Records to use:

::::

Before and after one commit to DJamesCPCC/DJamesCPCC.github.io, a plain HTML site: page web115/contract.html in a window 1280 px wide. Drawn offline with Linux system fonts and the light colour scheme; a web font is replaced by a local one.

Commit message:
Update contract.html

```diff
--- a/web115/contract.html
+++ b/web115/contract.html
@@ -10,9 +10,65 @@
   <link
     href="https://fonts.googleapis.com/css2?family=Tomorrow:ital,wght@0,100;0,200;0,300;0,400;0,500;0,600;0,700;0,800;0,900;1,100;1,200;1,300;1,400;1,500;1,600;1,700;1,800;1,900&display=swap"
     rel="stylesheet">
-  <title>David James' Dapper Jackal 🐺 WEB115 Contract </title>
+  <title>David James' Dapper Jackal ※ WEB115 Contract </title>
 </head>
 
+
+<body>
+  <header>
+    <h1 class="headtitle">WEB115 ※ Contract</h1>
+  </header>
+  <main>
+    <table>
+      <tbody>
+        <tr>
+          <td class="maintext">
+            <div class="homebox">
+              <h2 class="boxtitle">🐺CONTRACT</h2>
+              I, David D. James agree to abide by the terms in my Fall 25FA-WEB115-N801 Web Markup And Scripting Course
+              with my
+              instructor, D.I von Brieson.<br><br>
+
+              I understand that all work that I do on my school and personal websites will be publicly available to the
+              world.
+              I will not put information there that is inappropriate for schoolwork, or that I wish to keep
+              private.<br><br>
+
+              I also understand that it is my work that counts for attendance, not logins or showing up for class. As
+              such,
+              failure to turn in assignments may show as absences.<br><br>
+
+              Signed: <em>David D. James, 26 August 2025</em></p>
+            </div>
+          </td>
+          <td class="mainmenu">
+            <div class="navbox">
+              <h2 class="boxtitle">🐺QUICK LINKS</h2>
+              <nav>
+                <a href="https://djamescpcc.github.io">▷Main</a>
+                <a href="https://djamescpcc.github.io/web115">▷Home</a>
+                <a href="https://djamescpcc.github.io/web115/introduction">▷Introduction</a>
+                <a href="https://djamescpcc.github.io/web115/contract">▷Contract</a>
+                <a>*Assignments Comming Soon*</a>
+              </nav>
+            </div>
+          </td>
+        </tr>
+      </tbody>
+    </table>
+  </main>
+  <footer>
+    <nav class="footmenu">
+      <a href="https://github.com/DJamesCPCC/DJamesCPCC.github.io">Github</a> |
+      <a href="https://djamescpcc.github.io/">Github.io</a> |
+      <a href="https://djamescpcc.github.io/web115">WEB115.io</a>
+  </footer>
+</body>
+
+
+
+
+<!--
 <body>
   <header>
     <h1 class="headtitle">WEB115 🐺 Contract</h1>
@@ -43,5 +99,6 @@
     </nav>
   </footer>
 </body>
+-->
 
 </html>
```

::::

What you need to do:
Please copy each line of the records above in which the word "understand" can be found.

Task solution:
+              I understand that all work that I do on my school and personal websites will be publicly available to the
+              I also understand that it is my work that counts for attendance, not logins or showing up for class. As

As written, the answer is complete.